After spending years agonizing over rules, settings, composition, advice from this person, advice from that person, I was stuck, stagnant and at a crossroads. I couldn’t put a finger on why. Then it hit me; the lingering question on my mind was regarding my voice and style.
Finding voice and style is big milestone that comes up during a photographer’s journey. If you are feeling stuck, unsure, or confused about defining yours, hopefully some of these tips that helped me find my voice can help you continue to move forward in cultivating your own.
Be honest with yourself, but don’t beat yourself up.
After years of learning the rules and working on applying for ClickPro, I felt it. Stuck. Very stuck. I wasn’t inspired at all, felt my photos were lackluster and couldn’t find that “creative groove.” But during that time I was too harsh and overly critical of every photo I took. I went straight for the negative: “This is terrible. I am no good. I am obviously an awful photographer.” Instead, I should have given myself more grace and better constructive criticism. If you are having identity issues with your work, be honest, but don’t fret. The fact that you are taking time to subjectively look at your work in an honest, positive light is the first step and allows more room for artistry to grow.
Learn the rules. Then break them, but don’t forget them.
I remember learning the rules and also remember thinking to myself, “I must follow them all. All of them. And if I break them the photo isn’t good.” Probably a huge reason why I felt so stuck, right? Now, I definitely bend the rules and know it, but those rules are always in the back of my head. Finding voice and style is also finding that delicate balance of being a little rebellious and studious at the same time.
There is no such thing as perfect, normal, or ideal.
I have never been big on the word, “perfect.” I truly think there is no such thing and when it comes to my photography, definitely not. But I had to take some serious time to get to that point. I would clone, dodge, burn, crop and try to “fix” photos because I thought they were not “perfect.” Then after working so hard on them I would delete them all. This plays hand in hand with breaking the rules but not forgetting them. Now I can look at a photo, see that I may have a strange crop or blown highlights, but know why I love it and how it fits in with the rest of my work.
Turn off the noise.
When we are early in our journey our first instinct is to ask lots and lots of questions; that is good. But be careful of having too many sources and too much information, especially when you are trying to find your artistry and voice. At one point I had information overload. To remedy it, I entrusted one or two really good BPFs (best photography friends) and asked them for help and advice. Then, I turned off the rest of the noise, including social media.
Shoot what you love and love what you shoot.
Speaking of BPFs, one of them once told me to “shoot what you love” and that resonates with me everyday. For weeks and months on end, I didn’t like any of my work because I was taking photos of things that I thought were just “okay.” Honestly, I was taking photos of what I “thought” I should be taking photos of and truly didn’t find much interest in them.
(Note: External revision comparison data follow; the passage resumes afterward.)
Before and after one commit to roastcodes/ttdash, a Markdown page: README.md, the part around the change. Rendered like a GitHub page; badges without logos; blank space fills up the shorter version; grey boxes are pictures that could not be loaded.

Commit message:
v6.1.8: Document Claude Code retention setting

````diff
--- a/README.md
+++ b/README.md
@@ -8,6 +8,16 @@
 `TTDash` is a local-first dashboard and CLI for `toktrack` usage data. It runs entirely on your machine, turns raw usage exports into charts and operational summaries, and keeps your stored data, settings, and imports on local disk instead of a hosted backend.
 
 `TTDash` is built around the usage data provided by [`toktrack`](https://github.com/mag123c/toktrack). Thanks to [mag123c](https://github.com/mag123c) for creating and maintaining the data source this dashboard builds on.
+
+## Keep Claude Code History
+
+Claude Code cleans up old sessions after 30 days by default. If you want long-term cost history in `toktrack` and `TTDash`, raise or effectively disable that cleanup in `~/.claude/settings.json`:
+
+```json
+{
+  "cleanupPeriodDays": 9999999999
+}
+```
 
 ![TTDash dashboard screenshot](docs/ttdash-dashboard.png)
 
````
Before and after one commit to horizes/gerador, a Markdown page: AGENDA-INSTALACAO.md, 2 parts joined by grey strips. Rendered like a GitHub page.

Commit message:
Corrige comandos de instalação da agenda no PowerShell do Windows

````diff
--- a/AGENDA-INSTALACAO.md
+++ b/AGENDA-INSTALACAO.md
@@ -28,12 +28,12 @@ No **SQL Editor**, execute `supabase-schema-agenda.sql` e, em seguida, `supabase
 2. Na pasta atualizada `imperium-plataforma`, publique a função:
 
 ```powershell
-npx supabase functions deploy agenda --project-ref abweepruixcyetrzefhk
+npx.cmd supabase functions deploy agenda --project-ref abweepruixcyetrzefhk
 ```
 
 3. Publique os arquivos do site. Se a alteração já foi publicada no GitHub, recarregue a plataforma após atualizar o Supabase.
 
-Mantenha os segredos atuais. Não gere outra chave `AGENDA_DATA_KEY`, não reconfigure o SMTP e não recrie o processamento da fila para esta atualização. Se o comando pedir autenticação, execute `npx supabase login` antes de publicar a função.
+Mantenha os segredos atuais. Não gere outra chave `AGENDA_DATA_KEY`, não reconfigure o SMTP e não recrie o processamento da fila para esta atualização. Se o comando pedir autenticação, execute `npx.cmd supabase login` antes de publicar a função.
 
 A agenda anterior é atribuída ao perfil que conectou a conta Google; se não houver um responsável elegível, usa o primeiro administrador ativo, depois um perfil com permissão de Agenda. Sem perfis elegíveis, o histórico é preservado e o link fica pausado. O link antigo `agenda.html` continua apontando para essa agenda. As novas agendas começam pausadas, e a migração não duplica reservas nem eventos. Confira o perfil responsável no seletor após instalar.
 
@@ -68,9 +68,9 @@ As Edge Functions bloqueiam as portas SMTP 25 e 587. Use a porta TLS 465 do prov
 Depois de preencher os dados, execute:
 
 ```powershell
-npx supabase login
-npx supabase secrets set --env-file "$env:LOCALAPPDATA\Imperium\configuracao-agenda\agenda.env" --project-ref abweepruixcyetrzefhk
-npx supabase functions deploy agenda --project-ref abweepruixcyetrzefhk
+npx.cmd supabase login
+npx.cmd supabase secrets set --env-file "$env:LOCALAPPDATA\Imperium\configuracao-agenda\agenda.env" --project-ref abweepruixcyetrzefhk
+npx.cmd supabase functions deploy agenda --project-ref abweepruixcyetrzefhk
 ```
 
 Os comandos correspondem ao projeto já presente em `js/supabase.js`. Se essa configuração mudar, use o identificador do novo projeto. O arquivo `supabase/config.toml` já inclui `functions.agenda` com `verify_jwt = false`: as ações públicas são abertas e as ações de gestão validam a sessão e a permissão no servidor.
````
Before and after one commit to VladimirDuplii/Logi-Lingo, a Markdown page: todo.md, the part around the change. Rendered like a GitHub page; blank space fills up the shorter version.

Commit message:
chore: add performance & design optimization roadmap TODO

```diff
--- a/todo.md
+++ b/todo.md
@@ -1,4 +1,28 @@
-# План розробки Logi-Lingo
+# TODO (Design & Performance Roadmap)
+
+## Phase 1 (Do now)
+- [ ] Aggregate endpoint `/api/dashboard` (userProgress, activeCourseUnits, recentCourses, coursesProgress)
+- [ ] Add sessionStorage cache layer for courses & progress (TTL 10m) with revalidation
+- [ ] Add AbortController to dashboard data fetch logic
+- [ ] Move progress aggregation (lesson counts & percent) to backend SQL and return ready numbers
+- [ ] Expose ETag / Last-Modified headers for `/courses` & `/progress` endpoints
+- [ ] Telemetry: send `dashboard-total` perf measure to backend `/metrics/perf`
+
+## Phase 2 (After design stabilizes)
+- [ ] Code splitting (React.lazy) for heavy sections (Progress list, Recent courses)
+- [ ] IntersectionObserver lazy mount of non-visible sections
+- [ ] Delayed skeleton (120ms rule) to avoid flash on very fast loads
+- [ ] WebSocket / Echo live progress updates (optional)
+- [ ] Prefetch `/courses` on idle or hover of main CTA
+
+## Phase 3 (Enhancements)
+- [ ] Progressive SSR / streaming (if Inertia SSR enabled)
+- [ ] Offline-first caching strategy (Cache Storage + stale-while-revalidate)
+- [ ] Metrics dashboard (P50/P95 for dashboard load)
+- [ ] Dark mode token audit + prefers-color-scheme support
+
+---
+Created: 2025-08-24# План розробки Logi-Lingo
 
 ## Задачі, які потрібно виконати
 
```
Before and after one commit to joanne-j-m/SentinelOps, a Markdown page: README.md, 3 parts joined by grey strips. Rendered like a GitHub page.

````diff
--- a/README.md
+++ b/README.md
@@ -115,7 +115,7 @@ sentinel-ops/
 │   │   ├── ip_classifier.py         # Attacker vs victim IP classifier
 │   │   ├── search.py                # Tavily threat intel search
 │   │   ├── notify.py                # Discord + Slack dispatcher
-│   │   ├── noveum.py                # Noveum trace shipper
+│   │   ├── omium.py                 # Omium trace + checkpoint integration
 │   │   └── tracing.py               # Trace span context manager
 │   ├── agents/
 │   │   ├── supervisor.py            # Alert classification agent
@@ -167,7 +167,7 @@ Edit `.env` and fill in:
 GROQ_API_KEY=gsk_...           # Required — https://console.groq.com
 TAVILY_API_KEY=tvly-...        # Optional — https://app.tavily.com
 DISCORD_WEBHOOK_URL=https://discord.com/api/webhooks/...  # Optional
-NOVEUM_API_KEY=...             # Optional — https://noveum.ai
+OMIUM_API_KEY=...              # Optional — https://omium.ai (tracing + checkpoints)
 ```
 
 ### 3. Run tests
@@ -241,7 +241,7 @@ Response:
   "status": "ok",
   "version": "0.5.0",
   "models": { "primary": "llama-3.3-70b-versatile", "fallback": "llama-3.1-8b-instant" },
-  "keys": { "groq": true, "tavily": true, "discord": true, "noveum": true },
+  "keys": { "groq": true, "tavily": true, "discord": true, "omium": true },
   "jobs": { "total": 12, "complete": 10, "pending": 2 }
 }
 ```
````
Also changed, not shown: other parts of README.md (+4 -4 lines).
This was totally backwards and off. But once I heard this advice and started each day of focusing in on only shooting things that I wanted to shoot and loving what I shot my voice and style shined.
Make up your own rules.
Whether it be editing or a specific way of shooting, make up your own way of how YOU want to be known and defined. As I sit and think of some photographers who truly inspire me, they blaze their own trails when it comes to their artwork and it makes me admire them that much more.
Listen to your gut, heart, and brain all at once.
My artistry and voice seemed to all come together when I used my gut, heart, and brain simultaneously. My gut would drive me to pick up my camera every single day. My heart would help find emotion, love and connection in all of my work. My brain would help me find the delicate balance between breaking rules but still remembering them.